Peter Altmaier


”Start-ups have increasingly become job creators“

The Federal Minister for Economic Affairs and Energy, Peter Altmaier, reveals in an interview how the German Federal Government intends to strengthen Germany as a centre for technology and the role that venture capital plays in this.

About Mr Altmaier
Peter Altmaier

Peter Altmaier is Federal Minister for Economic Affairs and Energy since 2018. Currently, he is also Chair of the Board of Supervisory Directors of KfW.

How has the start-up scene in Germany developed in recent years? What do you see as the strengths and weaknesses?

Peter Altmaier: Over the past few years, start-ups in Germany have increasingly become job creators. As drivers for innovation, they provide the established economy with vital impetus. At international level, Berlin has received a great deal of attention as a prime location for start-ups. Other cities such as Munich, Hamburg and Cologne, as well as entire regions like “Silicon Saxony”, are now following suit. Enough bright ideas are being generated. There is no shortage of brilliant minds out there. First and foremost, I recognise an unsatisfied demand for financing, especially for large-volume rounds of financing in the growth phase.

In your opinion, why is it important to strengthen Germany as an investment centre for venture capital? What is the German Federal Government doing to make Germany more attractive as an investment location for venture capital?

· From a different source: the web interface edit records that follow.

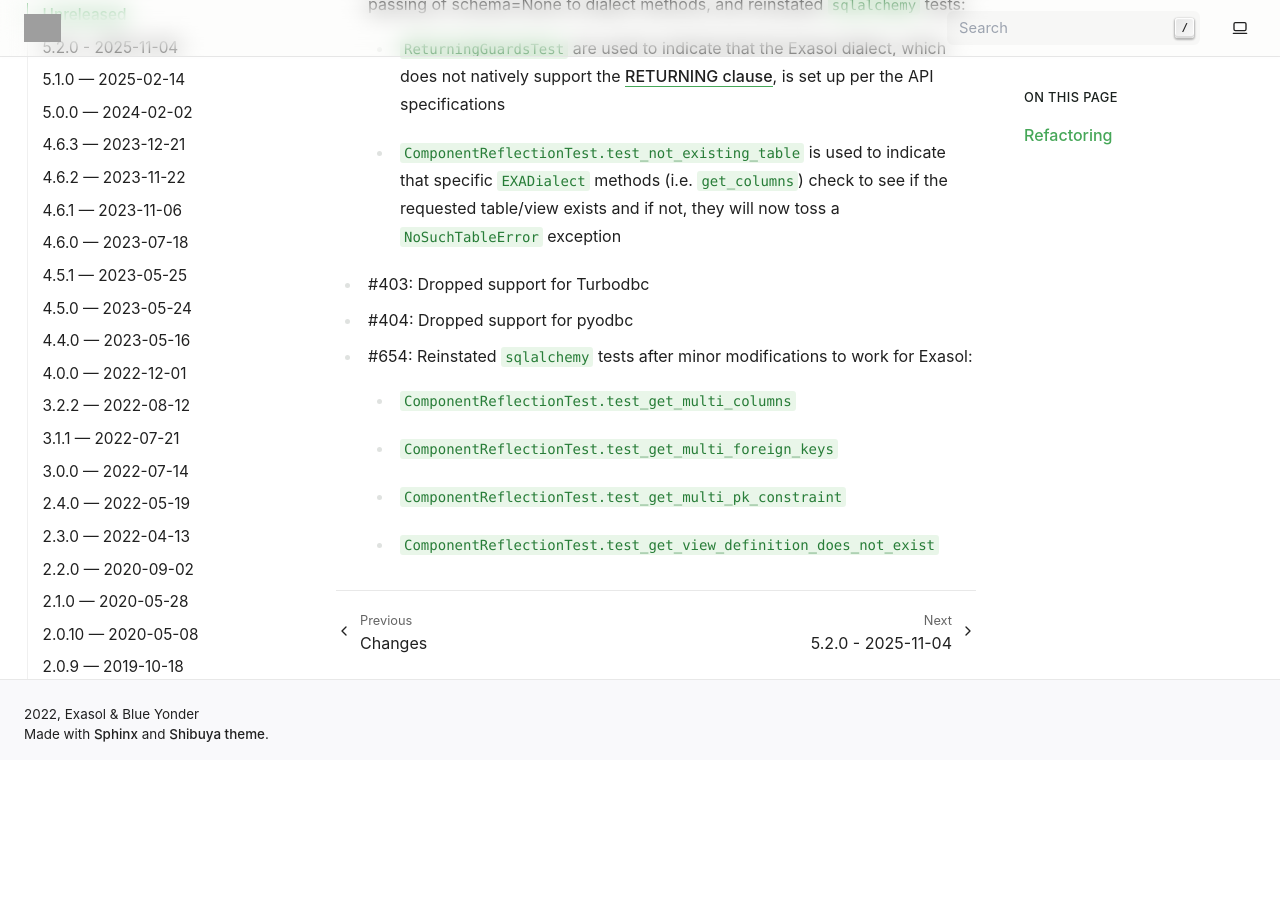
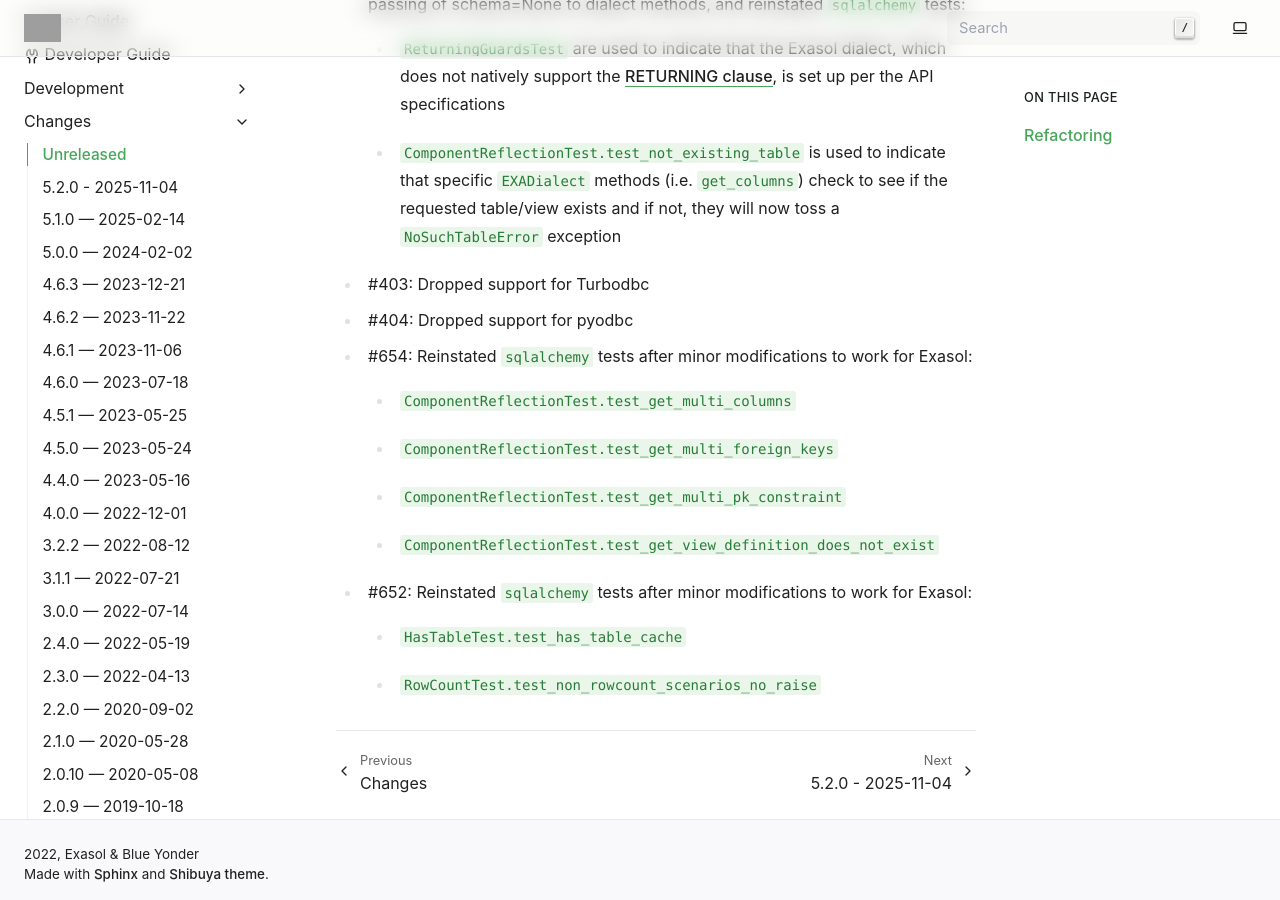
Before and after one commit to exasol/sqlalchemy-exasol, a Sphinx documentation site: the page built from doc/changes/unreleased.md, in a window 1280 px wide and 900 px high, scrolled down 966 px. Built offline with Sphinx 7.4.7, drawn with Linux system fonts in a browser that asks for light colours; pages that are not in the unit, such as notebooks, are missing from menus; before the commit the page ends 1726 px from its top, so only the background shows below that; grey boxes are pictures that could not be loaded.

Commit message:
Add changelog entry

```diff
--- a/doc/changes/unreleased.md
+++ b/doc/changes/unreleased.md
@@ -25,3 +25,6 @@ strings should be altered to start with `exa+websocket://`.
   - `ComponentReflectionTest.test_get_multi_foreign_keys`
   - `ComponentReflectionTest.test_get_multi_pk_constraint`
   - `ComponentReflectionTest.test_get_view_definition_does_not_exist`
+- #652: Reinstated `sqlalchemy` tests after minor modifications to work for Exasol:
+  - `HasTableTest.test_has_table_cache`
+  - `RowCountTest.test_non_rowcount_scenarios_no_raise`
```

Funding the German venture capital market is not an end in itself. Our venture capital (VC) agenda is focused on start-ups and innovative enterprises. Germany relies on their input. To be successful, start-ups need an attractive financing environment. Venture capital plays a decisive role in this, because digital solutions and business models have to be scaled quickly in order to be successful in the market. That is why we will continue to offer our successful funding instruments such as the High-Tech Start-up Fund (HTGF) and coparion. With the foundation of KfW Capital, we now expect to generate further momentum for the VC market.

Venture Capital

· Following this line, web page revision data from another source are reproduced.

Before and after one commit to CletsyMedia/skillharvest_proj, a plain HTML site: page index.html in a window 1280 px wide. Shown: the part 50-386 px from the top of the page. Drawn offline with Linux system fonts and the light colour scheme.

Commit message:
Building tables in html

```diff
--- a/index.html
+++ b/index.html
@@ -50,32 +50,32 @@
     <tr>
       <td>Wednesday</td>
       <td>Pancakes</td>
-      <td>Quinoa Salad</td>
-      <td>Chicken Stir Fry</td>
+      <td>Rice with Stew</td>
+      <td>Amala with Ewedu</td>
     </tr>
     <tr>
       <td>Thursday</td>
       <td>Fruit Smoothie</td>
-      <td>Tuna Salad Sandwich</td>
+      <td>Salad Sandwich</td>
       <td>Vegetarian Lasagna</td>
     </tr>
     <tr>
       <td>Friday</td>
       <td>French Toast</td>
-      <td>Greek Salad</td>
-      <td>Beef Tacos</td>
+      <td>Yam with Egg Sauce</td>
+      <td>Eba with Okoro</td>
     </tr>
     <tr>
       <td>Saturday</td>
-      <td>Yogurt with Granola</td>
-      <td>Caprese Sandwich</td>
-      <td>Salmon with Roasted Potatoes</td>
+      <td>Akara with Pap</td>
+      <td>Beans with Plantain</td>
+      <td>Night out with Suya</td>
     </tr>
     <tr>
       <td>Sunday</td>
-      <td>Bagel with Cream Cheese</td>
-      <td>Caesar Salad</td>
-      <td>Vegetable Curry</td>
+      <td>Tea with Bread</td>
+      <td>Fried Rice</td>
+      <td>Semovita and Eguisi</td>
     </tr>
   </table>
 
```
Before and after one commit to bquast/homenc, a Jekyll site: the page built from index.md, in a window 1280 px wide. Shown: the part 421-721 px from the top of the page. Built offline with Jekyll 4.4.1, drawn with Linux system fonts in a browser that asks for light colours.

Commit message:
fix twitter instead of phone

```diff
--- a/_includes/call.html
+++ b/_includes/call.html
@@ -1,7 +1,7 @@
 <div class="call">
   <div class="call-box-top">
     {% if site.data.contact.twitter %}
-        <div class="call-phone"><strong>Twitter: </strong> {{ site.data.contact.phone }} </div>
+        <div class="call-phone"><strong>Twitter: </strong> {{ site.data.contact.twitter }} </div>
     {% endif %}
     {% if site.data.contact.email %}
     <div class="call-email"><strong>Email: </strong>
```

The term venture capital is used when investors invest in young companies that have not yet established themselves in the market but still show promise. The investor supports the entrepreneurs with equity capital in the hope of a high return. Since it is anything but certain that a young company will develop positively, a total loss must always be expected. It is therefore with good reason that the term venture capital financing is used. Investing in a venture capital fund that invests not only in one, but in several young companies, thereby at least helps spreading the risk.

The ERP Special Fund is one of the most intelligent financing instruments in Germany's post-war history. In your opinion, what are its particular strengths?

The ERP Special Fund has been supporting the German economy with funds since 1948. To ensure continued support after the Marshall Plan had come to an end, the ERP Special Fund was developed into a revolving fund for long-term investment loans. This means that the funds are issued in the form of low-interest, long-term loans and the returning funds with interest are made available once again for new financing projects. That is why I believe the particular strength of the Special Fund to lie in the reliability and continuity with which we can support the German economy – especially in times of crisis.

I also believe that the ERP Special Fund's particular strength lies in the way it has adapted in the meantime to remain a powerful tool for economic development. Significant capital components of the Special Fund are now part of KfW’s equity. This enabled us to establish a strong, national promotional bank in the shape of KfW that is coveted by the entire world. We have also succeeded in using the ERP Special Fund to boost the growth of the all-important venture capital market.

Venture Debt

Like venture capital, venture debt involves financing for a young company. Unlike venture capital, venture debt is a debt instrument that is tied to regular interest and principal payments.

Apart from the provision of venture capital, do you see other ways of strengthening Germany as a technology centre?

One way is to strengthen leap innovations. In August, the German Federal Government passed the key elements for the foundation of an agency for leap innovations.

From 2020 onwards, we expect a demand for funding totaling approximately EUR 1 billion over ten years. The German Federal Ministry for Economic Affairs will primarily be involved in the agency with a regard to the economic realisation of leap innovations. Our focus will be on the transfer of ideas into the market, scouting for good ideas and the minds they stem from for economically relevant future topics, and on connecting the agencyk to the EU's European Innovation Council.

What is more, the German Federal Ministry of Education and Research will be involved within the key area of basic research. The agency will take up its operational activities – in particular, running tenders, competitions and top-level projects – in 2019/2020.

Published on KfW Stories: Tuesday, 9 October 2018